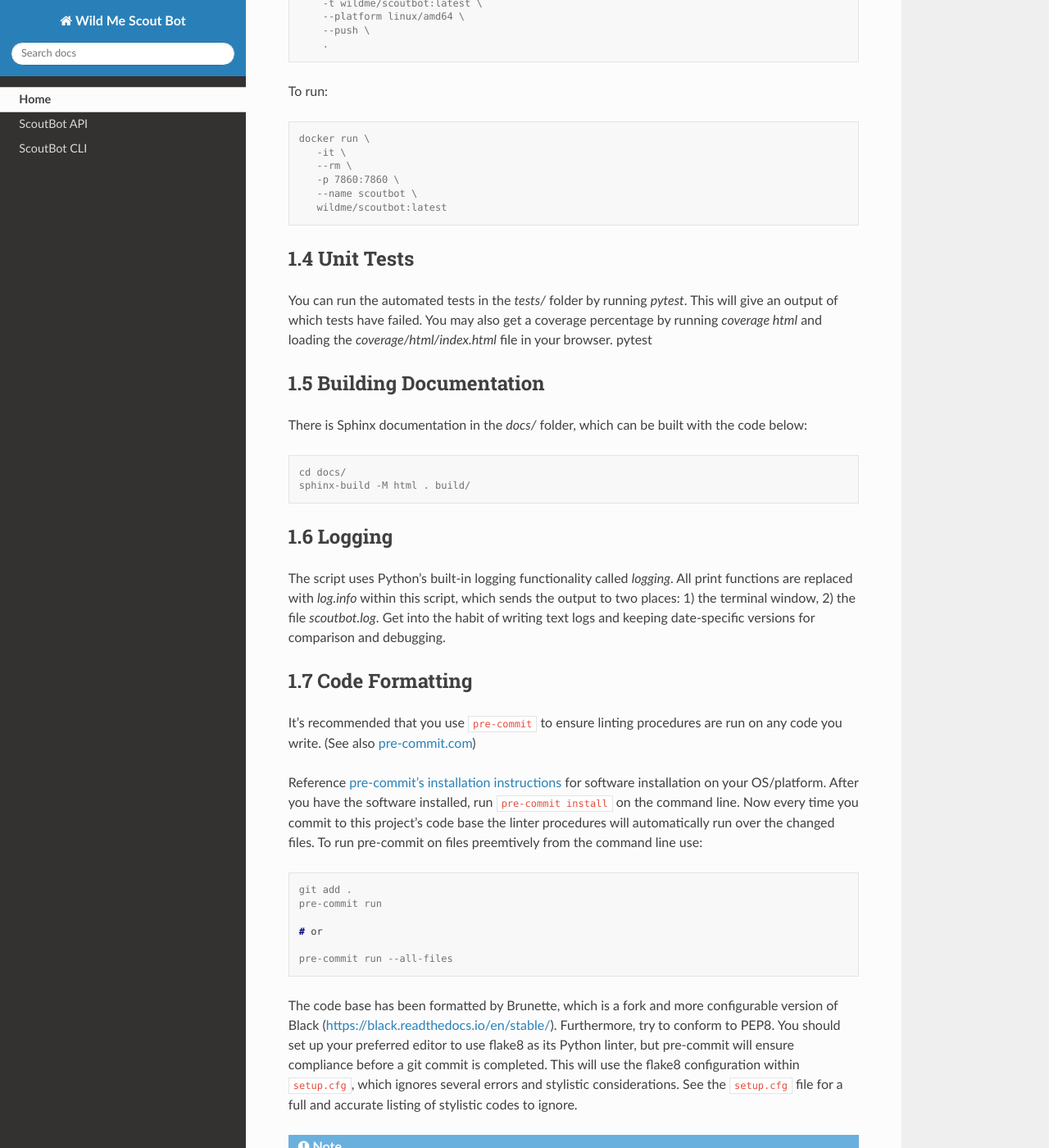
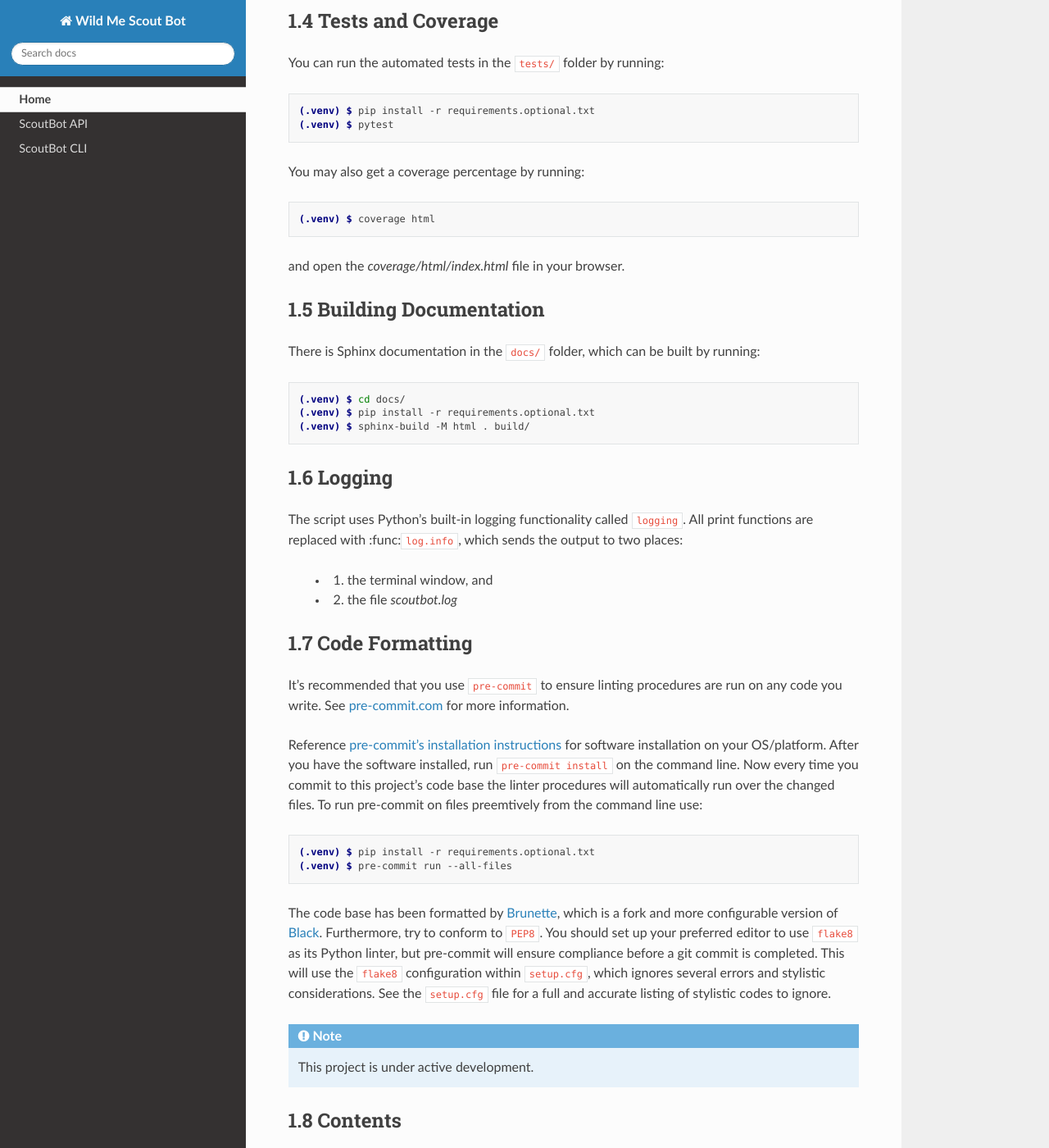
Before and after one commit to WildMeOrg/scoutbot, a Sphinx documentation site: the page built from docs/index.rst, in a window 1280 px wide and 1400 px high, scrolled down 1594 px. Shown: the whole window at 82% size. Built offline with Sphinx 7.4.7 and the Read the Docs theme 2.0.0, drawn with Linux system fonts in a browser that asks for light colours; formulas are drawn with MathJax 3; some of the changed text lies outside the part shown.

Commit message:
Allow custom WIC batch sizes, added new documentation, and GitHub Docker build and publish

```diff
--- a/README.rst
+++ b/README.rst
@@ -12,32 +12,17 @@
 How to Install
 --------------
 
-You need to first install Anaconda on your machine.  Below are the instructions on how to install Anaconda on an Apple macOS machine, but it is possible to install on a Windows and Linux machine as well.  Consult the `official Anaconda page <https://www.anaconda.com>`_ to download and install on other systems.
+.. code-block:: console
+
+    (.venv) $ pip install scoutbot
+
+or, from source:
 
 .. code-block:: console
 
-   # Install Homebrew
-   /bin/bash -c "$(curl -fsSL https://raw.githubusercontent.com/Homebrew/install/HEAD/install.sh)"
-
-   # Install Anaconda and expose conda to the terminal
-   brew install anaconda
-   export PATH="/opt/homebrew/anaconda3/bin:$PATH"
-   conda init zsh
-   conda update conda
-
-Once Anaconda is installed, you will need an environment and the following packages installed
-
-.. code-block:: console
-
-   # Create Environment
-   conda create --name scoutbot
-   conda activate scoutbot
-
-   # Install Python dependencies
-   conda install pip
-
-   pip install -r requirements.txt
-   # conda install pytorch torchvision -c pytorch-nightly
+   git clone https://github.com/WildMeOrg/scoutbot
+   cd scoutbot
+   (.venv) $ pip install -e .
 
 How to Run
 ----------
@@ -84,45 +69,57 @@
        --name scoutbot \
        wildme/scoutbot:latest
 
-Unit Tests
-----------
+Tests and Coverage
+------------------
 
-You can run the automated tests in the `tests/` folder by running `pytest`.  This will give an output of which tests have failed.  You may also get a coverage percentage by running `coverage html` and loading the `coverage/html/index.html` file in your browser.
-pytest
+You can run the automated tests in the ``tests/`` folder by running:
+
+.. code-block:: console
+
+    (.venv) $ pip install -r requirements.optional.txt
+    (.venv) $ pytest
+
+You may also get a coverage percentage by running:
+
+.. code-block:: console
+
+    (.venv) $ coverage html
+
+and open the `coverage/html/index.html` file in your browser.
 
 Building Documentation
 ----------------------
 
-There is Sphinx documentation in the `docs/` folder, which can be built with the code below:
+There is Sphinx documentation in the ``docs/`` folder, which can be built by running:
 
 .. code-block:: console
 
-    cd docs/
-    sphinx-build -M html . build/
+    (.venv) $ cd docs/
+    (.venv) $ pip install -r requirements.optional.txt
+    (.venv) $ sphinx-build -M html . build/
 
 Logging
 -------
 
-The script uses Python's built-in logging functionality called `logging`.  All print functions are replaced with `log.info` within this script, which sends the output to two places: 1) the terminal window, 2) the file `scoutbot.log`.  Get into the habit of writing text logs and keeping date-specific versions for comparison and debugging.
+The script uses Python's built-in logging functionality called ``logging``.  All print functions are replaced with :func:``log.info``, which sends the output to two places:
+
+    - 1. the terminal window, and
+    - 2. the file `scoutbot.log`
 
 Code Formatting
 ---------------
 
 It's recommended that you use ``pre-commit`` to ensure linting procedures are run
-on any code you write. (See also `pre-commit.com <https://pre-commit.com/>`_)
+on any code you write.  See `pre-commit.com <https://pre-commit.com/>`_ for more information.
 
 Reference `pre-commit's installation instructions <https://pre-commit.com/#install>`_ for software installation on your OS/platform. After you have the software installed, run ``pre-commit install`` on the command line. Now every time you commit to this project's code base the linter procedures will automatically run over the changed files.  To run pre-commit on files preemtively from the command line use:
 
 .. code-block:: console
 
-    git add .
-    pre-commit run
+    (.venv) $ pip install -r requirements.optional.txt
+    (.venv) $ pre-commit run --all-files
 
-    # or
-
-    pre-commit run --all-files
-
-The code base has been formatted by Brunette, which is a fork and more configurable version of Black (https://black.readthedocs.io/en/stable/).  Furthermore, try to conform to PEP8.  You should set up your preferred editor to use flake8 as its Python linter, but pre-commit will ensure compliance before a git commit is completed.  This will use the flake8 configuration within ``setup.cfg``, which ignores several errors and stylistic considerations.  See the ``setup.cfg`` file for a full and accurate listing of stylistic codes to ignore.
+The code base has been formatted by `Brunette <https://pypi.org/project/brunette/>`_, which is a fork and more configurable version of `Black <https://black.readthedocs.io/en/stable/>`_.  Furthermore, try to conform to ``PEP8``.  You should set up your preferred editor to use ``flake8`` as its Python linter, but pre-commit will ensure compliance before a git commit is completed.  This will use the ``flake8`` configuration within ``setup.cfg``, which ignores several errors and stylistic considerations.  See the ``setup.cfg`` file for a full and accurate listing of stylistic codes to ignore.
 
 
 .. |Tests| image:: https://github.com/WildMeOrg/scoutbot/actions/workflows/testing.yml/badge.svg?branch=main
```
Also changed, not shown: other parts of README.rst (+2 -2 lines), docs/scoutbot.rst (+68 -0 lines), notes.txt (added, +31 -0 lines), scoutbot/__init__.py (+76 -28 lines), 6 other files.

··········

> **Assigned task**
Output a precise copy of the entries, leaving the images out.

> **Response below**
Before and after one commit to WildMeOrg/scoutbot, a Sphinx documentation site: the page built from docs/index.rst, in a window 1280 px wide and 1400 px high, scrolled down 1594 px. Shown: the whole window at 82% size. Built offline with Sphinx 7.4.7 and the Read the Docs theme 2.0.0, drawn with Linux system fonts in a browser that asks for light colours; formulas are drawn with MathJax 3; some of the changed text lies outside the part shown.

Commit message:
Allow custom WIC batch sizes, added new documentation, and GitHub Docker build and publish

```diff
--- a/README.rst
+++ b/README.rst
@@ -12,32 +12,17 @@
 How to Install
 --------------
 
-You need to first install Anaconda on your machine.  Below are the instructions on how to install Anaconda on an Apple macOS machine, but it is possible to install on a Windows and Linux machine as well.  Consult the `official Anaconda page <https://www.anaconda.com>`_ to download and install on other systems.
+.. code-block:: console
+
+    (.venv) $ pip install scoutbot
+
+or, from source:
 
 .. code-block:: console
 
-   # Install Homebrew
-   /bin/bash -c "$(curl -fsSL https://raw.githubusercontent.com/Homebrew/install/HEAD/install.sh)"
-
-   # Install Anaconda and expose conda to the terminal
-   brew install anaconda
-   export PATH="/opt/homebrew/anaconda3/bin:$PATH"
-   conda init zsh
-   conda update conda
-
-Once Anaconda is installed, you will need an environment and the following packages installed
-
-.. code-block:: console
-
-   # Create Environment
-   conda create --name scoutbot
-   conda activate scoutbot
-
-   # Install Python dependencies
-   conda install pip
-
-   pip install -r requirements.txt
-   # conda install pytorch torchvision -c pytorch-nightly
+   git clone https://github.com/WildMeOrg/scoutbot
+   cd scoutbot
+   (.venv) $ pip install -e .
 
 How to Run
 ----------
@@ -84,45 +69,57 @@
        --name scoutbot \
        wildme/scoutbot:latest
 
-Unit Tests
-----------
+Tests and Coverage
+------------------
 
-You can run the automated tests in the `tests/` folder by running `pytest`.  This will give an output of which tests have failed.  You may also get a coverage percentage by running `coverage html` and loading the `coverage/html/index.html` file in your browser.
-pytest
+You can run the automated tests in the ``tests/`` folder by running:
+
+.. code-block:: console
+
+    (.venv) $ pip install -r requirements.optional.txt
+    (.venv) $ pytest
+
+You may also get a coverage percentage by running:
+
+.. code-block:: console
+
+    (.venv) $ coverage html
+
+and open the `coverage/html/index.html` file in your browser.
 
 Building Documentation
 ----------------------
 
-There is Sphinx documentation in the `docs/` folder, which can be built with the code below:
+There is Sphinx documentation in the ``docs/`` folder, which can be built by running:
 
 .. code-block:: console
 
-    cd docs/
-    sphinx-build -M html . build/
+    (.venv) $ cd docs/
+    (.venv) $ pip install -r requirements.optional.txt
+    (.venv) $ sphinx-build -M html . build/
 
 Logging
 -------
 
-The script uses Python's built-in logging functionality called `logging`.  All print functions are replaced with `log.info` within this script, which sends the output to two places: 1) the terminal window, 2) the file `scoutbot.log`.  Get into the habit of writing text logs and keeping date-specific versions for comparison and debugging.
+The script uses Python's built-in logging functionality called ``logging``.  All print functions are replaced with :func:``log.info``, which sends the output to two places:
+
+    - 1. the terminal window, and
+    - 2. the file `scoutbot.log`
 
 Code Formatting
 ---------------
 
 It's recommended that you use ``pre-commit`` to ensure linting procedures are run
-on any code you write. (See also `pre-commit.com <https://pre-commit.com/>`_)
+on any code you write.  See `pre-commit.com <https://pre-commit.com/>`_ for more information.
 
 Reference `pre-commit's installation instructions <https://pre-commit.com/#install>`_ for software installation on your OS/platform. After you have the software installed, run ``pre-commit install`` on the command line. Now every time you commit to this project's code base the linter procedures will automatically run over the changed files.  To run pre-commit on files preemtively from the command line use:
 
 .. code-block:: console
 
-    git add .
-    pre-commit run
+    (.venv) $ pip install -r requirements.optional.txt
+    (.venv) $ pre-commit run --all-files
 
-    # or
-
-    pre-commit run --all-files
-
-The code base has been formatted by Brunette, which is a fork and more configurable version of Black (https://black.readthedocs.io/en/stable/).  Furthermore, try to conform to PEP8.  You should set up your preferred editor to use flake8 as its Python linter, but pre-commit will ensure compliance before a git commit is completed.  This will use the flake8 configuration within ``setup.cfg``, which ignores several errors and stylistic considerations.  See the ``setup.cfg`` file for a full and accurate listing of stylistic codes to ignore.
+The code base has been formatted by `Brunette <https://pypi.org/project/brunette/>`_, which is a fork and more configurable version of `Black <https://black.readthedocs.io/en/stable/>`_.  Furthermore, try to conform to ``PEP8``.  You should set up your preferred editor to use ``flake8`` as its Python linter, but pre-commit will ensure compliance before a git commit is completed.  This will use the ``flake8`` configuration within ``setup.cfg``, which ignores several errors and stylistic considerations.  See the ``setup.cfg`` file for a full and accurate listing of stylistic codes to ignore.
 
 
 .. |Tests| image:: https://github.com/WildMeOrg/scoutbot/actions/workflows/testing.yml/badge.svg?branch=main
```
Also changed, not shown: other parts of README.rst (+2 -2 lines), docs/scoutbot.rst (+68 -0 lines), notes.txt (added, +31 -0 lines), scoutbot/__init__.py (+76 -28 lines), 6 other files.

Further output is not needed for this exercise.